## Work order:
Which lines in the records below mention the word "meta"? Copy each one out.

## Data to use:

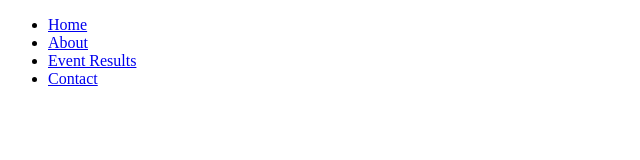
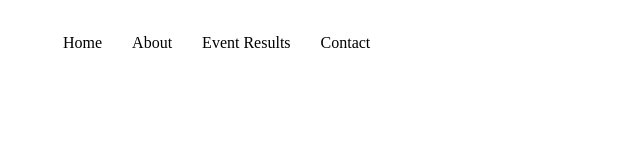
Before and after one commit to LukeJennings1729/TeamWebsiteActorDB, a plain HTML site: page index.html in a window 1280 px wide. Shown: the whole page, without its empty margins (0-640 px from the left). Drawn offline with Linux system fonts and the light colour scheme.

Commit message:
added basic nav bar with flexbox

```diff
--- a/index.html
+++ b/index.html
@@ -5,14 +5,14 @@
     <meta charset="UTF-8">
     <meta http-equiv="X-UA-Compatible" content="IE=edge">
     <meta name="viewport" content="width=device-width, initial-scale=1.0">
-
+    <link rel="stylesheet" type="text/css" href="style/style.css">
     <title>Eszter Kiss</title>
 </head>
 
 <body>
     <header>
         <nav class="container">
-            <ul>
+            <ul class="nav-links">
                 <li><a href="#home">Home</a></li>
                 <li><a href="#about">About</a></li>
                 <li><a href="#event">Event Results</a></li>
--- a/style/style.css
+++ b/style/style.css
@@ -0,0 +1,24 @@
+html{
+    box-sizing: border-box;
+}
+
+nav {
+    display: flex;
+    justify-content: space-between;
+    align-items: center;
+}
+
+nav li a {
+    display: inline-block;
+    padding: 10px 15px;
+    text-decoration: none;
+    color: black;
+  }
+
+nav li {
+    list-style: none;
+}
+
+nav ul {
+    display: flex;
+}
```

## Problem solution:
     <meta charset="UTF-8">
     <meta http-equiv="X-UA-Compatible" content="IE=edge">
     <meta name="viewport" content="width=device-width, initial-scale=1.0">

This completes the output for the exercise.